One goal that core teachers and I will be working on this school year is to have students be able to access learning through their own note taking. We are introducing three different note-taking strategies to use in all classes: Cornell Notes Method, Sketchnoting, and digital note taking or enotes.
My science teacher will introduce the Cornell Note Method to students while my social studies teacher will share ways to hyper link notes and curate digital information with enotes. I introduced sketchnoting to my students as third strategy for note taking. Sketchnoting blends words, images, and symbols to convey important ideas, topics, and texts.
There have been many different sketch notes shared on social media and with the popularity of Common Craft Videos, there are even apps that create digital sketch notes like Powtoon and Wideo.
This week I introduced stetchnoting to my students and then applied it as a way to convey the themes in their dystopian independent reading books.
I found invaluable resources from royanlee.com where I found slides and activities that I adapted for my middle school students. I also showed this video from Heidi Weber on Sketchnoting.
Sketchnoting is not about the art work. Rather it is about the ideas as Heidi says throughout her video. Specific sketchnoting techniques include:
Bullets are simple shapes that create categories and subcategories. Bullets can be any shape you choose – a circle, a triangle, a plus or a minus. Bullets help to create itemized lists and to group things together.
Frames are shapes around pictures or words: think ‘picture frame’ or ‘word bubble’. Frames create visual destinations in your visual note taking landscape. Next, you will need connectors.
Connectors are straight lines, arrows, dividers, leaves, and people etc., that move from one note to another, making connections.
Shadows, just like in drawing, draw attention. Watch visual note takers visually record and communicate ideas.

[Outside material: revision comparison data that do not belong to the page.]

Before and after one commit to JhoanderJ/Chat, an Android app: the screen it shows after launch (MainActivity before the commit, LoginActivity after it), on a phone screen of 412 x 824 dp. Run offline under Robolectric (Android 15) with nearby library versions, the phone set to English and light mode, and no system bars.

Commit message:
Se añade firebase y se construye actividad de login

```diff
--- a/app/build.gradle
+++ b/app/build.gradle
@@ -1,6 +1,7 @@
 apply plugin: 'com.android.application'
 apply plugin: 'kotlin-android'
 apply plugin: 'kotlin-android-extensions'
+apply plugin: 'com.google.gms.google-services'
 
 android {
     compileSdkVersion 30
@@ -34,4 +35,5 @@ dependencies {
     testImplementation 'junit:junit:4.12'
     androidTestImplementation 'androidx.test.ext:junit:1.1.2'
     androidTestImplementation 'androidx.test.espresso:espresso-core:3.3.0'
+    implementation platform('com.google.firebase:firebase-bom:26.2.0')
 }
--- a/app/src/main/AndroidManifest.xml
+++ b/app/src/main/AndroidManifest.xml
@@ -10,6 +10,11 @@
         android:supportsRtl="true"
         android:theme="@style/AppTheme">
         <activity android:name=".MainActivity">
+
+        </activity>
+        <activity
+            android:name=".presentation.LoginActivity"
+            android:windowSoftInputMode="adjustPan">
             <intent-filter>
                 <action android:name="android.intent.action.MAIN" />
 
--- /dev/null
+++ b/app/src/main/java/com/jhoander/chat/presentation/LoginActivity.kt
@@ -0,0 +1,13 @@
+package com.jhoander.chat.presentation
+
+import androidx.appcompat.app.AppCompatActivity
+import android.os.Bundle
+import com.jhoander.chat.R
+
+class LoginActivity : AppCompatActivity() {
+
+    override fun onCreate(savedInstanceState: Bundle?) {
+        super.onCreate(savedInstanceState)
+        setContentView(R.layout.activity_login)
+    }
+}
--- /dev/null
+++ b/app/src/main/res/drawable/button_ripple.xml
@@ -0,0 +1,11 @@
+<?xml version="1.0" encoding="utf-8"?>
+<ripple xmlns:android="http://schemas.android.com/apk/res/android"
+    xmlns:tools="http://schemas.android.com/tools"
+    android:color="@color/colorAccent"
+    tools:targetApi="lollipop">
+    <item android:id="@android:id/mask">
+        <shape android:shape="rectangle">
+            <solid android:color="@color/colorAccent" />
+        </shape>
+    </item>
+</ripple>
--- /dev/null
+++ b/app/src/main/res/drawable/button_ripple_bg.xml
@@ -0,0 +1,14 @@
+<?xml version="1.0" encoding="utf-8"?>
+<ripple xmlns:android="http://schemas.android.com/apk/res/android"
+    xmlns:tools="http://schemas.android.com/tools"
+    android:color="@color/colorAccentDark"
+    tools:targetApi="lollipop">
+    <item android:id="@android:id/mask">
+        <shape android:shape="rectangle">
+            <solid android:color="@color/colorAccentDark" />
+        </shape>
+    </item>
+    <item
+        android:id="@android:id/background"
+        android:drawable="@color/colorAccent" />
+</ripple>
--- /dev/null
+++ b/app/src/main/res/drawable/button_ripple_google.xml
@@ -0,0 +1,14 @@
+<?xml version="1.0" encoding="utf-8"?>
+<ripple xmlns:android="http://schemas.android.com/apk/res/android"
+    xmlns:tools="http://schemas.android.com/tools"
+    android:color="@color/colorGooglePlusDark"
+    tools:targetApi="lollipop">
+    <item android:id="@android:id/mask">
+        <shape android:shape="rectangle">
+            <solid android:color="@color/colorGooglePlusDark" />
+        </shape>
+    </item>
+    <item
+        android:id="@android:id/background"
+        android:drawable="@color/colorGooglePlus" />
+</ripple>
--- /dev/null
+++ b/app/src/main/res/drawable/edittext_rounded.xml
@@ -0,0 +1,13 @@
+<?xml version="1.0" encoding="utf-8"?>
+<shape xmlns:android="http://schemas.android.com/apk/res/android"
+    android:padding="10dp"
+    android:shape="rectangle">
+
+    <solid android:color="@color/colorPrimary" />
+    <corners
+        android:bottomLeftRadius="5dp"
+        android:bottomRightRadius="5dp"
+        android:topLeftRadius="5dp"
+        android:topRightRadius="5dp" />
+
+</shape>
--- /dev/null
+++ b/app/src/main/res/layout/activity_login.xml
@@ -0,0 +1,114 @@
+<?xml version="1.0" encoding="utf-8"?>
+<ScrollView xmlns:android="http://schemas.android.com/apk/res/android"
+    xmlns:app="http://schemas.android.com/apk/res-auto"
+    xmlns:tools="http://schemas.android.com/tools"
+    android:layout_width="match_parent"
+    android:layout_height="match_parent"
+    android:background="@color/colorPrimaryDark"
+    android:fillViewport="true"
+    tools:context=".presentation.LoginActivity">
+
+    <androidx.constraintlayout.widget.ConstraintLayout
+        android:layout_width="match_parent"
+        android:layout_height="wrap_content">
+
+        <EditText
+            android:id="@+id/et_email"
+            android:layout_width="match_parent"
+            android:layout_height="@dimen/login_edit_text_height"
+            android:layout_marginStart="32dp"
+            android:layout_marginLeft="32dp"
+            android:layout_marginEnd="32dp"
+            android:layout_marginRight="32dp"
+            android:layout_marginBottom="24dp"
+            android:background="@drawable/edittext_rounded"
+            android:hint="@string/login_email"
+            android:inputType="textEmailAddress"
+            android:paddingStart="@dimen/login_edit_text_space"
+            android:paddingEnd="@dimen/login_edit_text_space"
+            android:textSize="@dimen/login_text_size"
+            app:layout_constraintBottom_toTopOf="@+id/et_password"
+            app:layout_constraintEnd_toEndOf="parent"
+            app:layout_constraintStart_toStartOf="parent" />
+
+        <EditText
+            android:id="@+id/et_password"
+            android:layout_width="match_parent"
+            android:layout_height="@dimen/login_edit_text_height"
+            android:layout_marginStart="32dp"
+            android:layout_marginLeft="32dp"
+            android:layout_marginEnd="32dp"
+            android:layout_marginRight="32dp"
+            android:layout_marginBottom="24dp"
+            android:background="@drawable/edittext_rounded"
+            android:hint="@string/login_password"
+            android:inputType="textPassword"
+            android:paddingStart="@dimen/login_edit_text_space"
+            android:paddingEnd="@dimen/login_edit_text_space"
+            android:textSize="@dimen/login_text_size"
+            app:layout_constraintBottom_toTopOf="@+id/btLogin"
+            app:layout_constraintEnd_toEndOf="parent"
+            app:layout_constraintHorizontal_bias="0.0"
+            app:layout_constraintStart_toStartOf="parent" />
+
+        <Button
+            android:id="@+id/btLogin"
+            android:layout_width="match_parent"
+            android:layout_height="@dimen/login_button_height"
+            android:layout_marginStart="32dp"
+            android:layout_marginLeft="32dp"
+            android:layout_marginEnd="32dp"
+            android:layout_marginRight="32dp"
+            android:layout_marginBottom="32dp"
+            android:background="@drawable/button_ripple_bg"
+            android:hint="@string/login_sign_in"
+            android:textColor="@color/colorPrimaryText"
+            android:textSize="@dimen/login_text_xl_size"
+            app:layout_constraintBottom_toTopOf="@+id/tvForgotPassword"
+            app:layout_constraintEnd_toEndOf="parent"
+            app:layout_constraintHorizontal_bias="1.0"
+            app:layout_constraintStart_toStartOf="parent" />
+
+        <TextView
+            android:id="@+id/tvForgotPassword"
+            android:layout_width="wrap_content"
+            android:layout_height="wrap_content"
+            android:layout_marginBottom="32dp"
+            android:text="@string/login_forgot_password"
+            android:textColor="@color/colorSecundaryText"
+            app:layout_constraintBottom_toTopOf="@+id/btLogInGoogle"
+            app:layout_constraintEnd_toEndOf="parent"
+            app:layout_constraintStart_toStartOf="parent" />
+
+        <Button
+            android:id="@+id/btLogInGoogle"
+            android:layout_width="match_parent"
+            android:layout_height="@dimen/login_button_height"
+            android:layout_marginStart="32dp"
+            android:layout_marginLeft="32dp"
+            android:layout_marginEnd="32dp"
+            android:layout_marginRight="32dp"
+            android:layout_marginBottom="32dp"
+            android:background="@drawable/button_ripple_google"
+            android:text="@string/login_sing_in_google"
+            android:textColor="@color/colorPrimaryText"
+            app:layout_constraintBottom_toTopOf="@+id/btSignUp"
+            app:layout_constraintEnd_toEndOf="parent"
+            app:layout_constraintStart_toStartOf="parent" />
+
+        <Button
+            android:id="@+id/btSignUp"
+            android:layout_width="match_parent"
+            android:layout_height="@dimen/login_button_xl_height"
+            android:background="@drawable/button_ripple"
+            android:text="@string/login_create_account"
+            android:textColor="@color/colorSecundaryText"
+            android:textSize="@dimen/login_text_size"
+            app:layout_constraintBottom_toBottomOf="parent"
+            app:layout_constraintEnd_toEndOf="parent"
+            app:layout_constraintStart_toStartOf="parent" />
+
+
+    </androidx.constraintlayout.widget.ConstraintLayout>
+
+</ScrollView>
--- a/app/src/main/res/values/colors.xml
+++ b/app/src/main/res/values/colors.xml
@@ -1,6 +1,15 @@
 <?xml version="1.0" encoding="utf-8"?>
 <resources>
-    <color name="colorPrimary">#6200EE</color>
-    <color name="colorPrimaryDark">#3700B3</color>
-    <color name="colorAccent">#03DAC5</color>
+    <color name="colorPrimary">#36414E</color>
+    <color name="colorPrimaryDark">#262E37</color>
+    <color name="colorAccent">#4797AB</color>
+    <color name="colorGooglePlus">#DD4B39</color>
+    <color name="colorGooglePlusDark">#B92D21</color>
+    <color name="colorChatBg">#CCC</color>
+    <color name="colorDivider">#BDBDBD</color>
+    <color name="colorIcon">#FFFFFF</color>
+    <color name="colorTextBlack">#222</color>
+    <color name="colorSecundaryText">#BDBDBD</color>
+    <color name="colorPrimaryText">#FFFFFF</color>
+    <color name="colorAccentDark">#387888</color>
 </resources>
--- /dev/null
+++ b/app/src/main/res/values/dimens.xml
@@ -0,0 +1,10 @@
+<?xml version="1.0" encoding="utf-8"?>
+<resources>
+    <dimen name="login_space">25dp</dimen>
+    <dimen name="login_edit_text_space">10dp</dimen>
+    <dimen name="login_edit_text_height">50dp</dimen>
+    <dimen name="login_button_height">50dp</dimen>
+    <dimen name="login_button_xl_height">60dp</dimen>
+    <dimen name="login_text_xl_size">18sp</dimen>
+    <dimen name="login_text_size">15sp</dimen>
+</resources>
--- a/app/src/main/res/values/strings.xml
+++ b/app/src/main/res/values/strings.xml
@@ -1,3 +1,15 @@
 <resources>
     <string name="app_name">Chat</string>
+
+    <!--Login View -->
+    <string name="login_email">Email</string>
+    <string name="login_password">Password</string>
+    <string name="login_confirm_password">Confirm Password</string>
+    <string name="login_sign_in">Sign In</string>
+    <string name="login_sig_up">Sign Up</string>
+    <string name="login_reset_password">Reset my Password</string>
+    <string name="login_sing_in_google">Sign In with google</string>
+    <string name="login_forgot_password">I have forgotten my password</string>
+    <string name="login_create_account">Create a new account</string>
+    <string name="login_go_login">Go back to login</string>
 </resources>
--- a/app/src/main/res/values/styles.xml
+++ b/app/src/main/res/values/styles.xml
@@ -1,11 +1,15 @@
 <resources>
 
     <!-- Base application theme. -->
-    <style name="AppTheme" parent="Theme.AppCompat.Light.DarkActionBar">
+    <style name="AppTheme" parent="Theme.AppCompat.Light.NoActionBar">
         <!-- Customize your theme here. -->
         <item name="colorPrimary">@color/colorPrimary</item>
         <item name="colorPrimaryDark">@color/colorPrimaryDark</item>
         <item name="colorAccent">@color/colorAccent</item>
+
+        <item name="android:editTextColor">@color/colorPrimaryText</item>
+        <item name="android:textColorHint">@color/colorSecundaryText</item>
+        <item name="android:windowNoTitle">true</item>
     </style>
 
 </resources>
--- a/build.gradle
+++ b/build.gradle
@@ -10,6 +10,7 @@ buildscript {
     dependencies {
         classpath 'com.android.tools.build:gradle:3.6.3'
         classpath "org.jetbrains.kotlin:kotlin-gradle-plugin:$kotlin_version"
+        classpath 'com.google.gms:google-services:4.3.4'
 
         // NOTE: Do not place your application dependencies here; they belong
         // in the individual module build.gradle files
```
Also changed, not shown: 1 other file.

After we looked at examples and tried sketchingnoting a concept students learned in one of their classes this week, we applied it to ELA class. With a lesson on common themes in dystopian texts, rather than complete a graphic organizer, I asked students to sketchnote a dominant theme in their text. The only requirement was to incorporate two textual quotes to support their claims. Here are some of the great sketchnotes that students shared.